Dataset excerpts:
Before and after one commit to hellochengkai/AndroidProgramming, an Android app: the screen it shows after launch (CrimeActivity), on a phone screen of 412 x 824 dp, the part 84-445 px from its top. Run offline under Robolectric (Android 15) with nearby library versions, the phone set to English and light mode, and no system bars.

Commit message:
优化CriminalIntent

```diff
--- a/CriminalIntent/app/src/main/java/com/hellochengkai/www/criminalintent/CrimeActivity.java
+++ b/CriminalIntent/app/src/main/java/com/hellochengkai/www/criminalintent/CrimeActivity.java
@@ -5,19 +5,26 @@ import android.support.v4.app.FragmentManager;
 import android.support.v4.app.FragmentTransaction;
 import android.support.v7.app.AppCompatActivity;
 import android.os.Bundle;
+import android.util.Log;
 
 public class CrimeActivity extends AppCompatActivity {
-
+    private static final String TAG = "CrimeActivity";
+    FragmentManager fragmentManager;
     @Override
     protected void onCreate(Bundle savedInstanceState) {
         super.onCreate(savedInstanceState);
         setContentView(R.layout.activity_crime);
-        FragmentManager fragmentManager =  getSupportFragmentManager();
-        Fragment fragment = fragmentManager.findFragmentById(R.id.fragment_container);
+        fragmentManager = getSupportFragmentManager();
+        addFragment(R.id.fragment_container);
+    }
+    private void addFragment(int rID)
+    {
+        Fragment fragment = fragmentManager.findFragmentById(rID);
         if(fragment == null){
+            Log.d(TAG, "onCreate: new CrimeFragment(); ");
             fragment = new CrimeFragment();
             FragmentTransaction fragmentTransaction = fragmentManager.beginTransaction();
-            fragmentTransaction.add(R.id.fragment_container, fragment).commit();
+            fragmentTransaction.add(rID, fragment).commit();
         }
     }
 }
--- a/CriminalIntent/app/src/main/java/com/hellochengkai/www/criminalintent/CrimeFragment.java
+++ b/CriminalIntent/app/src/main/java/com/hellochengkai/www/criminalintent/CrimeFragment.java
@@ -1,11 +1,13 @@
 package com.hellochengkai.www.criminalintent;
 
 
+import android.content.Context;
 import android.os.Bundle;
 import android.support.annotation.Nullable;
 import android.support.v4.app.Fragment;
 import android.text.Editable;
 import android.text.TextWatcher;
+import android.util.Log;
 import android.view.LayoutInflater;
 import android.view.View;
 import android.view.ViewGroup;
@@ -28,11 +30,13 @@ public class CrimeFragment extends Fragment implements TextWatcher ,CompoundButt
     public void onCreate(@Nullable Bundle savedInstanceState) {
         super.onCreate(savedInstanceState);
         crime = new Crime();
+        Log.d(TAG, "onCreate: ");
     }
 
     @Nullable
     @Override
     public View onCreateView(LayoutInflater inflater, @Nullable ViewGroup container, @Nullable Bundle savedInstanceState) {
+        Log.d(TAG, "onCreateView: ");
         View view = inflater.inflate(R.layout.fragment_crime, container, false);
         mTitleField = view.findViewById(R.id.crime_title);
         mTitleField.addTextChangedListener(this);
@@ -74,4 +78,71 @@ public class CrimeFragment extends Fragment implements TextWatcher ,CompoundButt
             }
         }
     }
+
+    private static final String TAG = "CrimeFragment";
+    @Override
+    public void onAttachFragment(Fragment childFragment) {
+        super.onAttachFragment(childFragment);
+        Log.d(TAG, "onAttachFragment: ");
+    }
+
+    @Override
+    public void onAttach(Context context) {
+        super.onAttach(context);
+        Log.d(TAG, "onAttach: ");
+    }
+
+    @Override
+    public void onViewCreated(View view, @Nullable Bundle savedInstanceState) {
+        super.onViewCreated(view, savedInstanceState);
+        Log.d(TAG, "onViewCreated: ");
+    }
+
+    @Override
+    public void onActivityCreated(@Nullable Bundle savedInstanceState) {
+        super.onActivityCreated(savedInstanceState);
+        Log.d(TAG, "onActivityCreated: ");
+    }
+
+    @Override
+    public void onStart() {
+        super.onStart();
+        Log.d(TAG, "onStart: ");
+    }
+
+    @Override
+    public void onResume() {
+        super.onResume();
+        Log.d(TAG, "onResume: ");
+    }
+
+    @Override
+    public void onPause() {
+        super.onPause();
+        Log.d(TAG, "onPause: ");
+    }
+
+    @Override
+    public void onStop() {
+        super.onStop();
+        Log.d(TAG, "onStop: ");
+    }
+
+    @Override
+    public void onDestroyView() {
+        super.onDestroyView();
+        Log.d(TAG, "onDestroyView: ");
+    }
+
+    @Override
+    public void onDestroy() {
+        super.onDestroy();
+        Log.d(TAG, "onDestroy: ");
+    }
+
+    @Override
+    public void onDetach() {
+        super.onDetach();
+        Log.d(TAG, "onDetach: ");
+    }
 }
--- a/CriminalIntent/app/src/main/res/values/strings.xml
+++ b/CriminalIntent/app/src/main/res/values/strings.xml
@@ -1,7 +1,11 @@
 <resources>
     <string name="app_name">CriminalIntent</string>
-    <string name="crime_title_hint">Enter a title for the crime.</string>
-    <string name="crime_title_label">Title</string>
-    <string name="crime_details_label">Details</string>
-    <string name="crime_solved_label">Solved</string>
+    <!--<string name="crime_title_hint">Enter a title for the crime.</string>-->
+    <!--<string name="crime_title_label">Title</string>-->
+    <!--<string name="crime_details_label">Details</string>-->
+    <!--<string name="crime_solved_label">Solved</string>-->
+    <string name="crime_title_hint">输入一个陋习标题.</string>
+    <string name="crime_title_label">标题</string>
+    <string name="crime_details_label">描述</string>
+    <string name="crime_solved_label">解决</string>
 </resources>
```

---

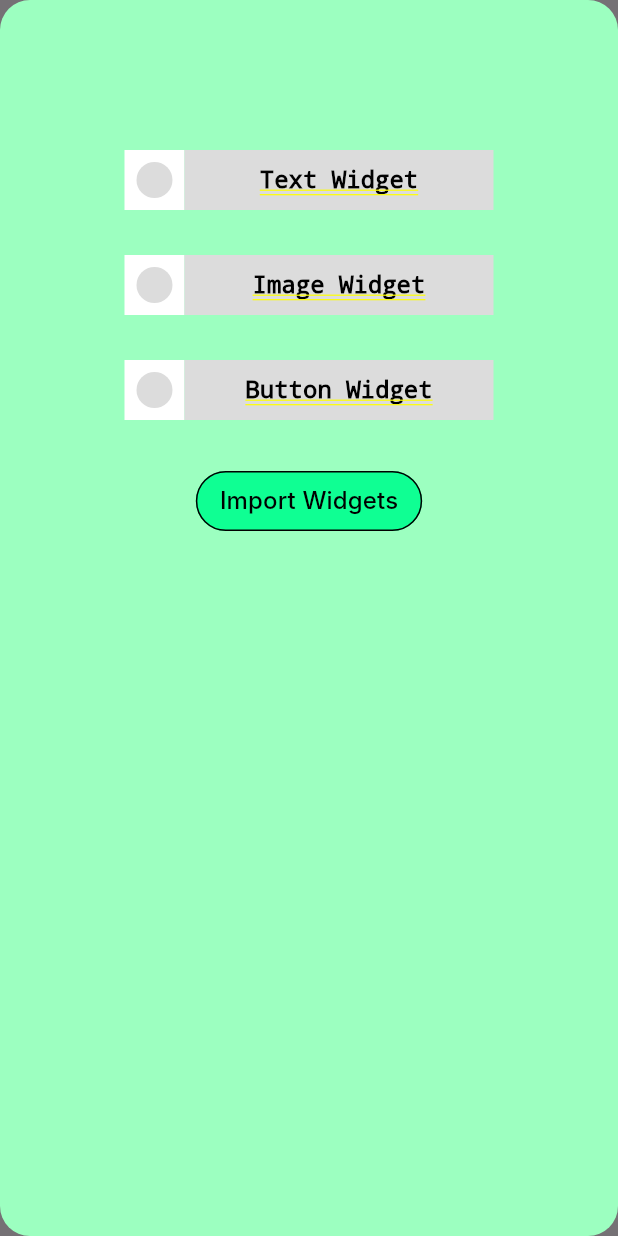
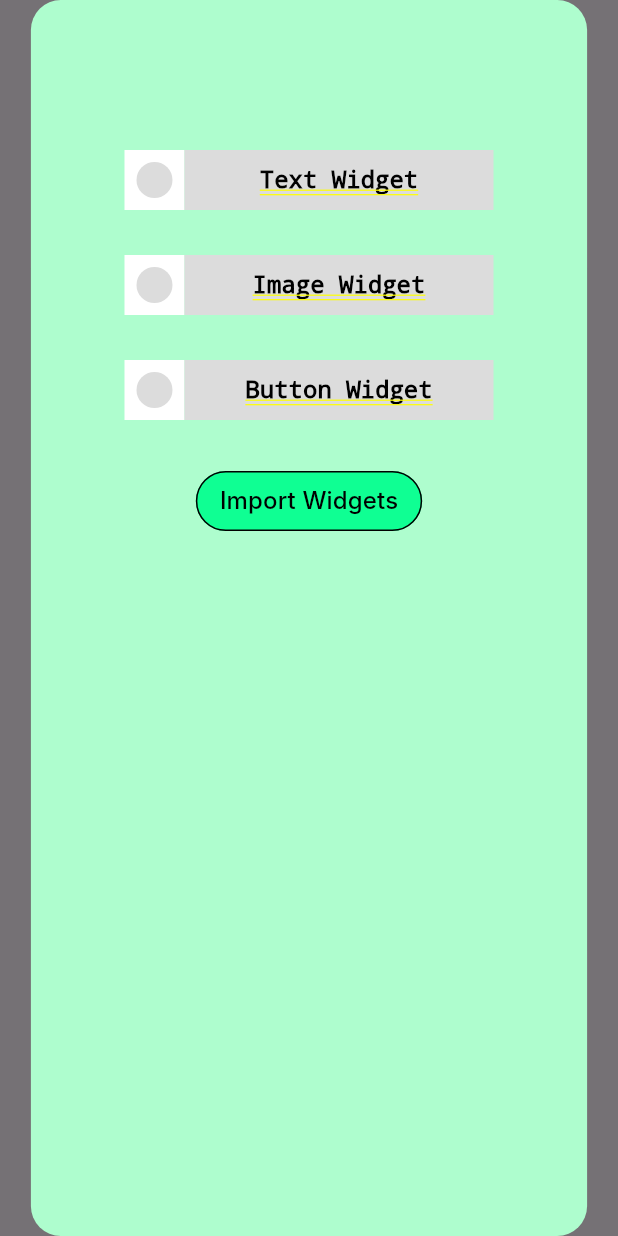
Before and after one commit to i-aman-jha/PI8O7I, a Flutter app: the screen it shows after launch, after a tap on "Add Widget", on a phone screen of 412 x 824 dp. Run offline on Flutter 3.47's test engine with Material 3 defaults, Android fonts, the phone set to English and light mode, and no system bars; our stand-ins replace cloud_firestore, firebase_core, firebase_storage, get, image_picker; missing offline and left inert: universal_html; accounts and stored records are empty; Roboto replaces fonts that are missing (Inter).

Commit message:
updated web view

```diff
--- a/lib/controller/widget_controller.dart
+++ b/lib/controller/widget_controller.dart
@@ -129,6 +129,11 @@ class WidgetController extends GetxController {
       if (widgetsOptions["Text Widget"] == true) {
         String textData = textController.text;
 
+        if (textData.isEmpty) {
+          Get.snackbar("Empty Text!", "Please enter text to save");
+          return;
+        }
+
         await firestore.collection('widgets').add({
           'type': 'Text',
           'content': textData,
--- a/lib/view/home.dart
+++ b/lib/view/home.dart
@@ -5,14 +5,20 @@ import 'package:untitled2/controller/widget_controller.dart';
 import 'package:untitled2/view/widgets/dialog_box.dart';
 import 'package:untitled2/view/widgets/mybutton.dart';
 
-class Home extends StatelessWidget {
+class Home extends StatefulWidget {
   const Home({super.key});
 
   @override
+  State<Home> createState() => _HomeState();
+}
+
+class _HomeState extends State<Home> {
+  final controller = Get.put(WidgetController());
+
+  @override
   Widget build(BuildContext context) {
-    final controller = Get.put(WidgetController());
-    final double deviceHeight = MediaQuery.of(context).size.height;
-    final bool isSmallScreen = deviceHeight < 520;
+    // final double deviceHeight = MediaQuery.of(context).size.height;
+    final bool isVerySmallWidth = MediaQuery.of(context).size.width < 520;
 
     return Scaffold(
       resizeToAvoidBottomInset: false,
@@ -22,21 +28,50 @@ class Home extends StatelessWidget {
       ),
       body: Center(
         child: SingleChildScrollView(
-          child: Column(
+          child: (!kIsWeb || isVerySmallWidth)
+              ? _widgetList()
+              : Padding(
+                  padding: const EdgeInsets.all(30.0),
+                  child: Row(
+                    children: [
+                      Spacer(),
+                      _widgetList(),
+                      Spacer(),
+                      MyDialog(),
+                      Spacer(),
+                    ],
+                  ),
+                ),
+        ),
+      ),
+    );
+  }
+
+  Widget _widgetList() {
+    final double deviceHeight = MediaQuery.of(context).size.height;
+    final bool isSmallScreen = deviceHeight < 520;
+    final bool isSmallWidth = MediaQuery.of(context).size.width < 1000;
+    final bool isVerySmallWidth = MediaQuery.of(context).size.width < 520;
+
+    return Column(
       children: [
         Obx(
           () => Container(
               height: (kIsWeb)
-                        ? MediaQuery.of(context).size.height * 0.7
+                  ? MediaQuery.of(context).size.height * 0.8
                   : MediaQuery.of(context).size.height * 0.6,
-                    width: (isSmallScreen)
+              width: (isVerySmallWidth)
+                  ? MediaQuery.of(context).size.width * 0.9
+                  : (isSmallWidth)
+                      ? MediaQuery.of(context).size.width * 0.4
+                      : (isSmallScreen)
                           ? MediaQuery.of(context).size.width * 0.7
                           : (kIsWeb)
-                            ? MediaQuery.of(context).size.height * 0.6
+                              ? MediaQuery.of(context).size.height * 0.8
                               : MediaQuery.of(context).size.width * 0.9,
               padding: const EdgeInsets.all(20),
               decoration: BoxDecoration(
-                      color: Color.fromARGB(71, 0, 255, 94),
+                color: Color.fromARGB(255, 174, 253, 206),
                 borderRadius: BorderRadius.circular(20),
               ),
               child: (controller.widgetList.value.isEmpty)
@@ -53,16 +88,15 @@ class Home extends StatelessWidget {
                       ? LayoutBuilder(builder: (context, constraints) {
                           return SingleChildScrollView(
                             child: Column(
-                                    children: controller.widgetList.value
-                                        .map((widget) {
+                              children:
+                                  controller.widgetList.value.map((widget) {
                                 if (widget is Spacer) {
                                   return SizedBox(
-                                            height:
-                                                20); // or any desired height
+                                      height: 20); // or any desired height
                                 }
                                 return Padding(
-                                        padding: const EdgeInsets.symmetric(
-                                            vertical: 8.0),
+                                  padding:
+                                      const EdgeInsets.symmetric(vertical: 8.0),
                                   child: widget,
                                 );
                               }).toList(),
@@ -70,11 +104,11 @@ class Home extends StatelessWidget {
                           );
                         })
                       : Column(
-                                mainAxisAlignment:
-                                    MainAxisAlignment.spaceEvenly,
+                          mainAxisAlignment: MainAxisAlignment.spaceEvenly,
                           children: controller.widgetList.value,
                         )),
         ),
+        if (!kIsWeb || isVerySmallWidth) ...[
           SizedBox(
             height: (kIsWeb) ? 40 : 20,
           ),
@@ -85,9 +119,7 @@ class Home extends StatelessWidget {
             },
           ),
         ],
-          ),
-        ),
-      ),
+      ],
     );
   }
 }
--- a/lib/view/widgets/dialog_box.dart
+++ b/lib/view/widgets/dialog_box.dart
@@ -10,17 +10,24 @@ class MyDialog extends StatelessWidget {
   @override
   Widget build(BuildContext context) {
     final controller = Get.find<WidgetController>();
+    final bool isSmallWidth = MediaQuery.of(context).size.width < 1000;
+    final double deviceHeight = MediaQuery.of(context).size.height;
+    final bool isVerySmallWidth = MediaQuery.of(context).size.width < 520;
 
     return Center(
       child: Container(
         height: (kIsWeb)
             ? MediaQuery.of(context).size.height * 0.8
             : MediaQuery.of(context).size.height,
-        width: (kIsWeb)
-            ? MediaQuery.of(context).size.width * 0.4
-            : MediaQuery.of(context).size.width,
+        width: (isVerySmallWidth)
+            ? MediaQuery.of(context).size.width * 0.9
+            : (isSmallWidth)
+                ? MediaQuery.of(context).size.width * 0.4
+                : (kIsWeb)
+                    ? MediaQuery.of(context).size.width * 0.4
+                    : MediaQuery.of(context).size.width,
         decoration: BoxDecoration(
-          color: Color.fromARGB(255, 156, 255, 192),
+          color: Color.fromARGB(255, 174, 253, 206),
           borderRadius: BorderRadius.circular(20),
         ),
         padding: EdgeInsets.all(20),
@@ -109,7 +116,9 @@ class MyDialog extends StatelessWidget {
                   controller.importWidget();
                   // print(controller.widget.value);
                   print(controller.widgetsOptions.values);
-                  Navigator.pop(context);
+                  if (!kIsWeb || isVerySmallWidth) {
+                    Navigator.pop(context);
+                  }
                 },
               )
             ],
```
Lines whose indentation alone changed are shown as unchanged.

What to produce.
The answer is to be one number: the count of lines in the entries containing the string "WidgetController".

Solved exercise.
4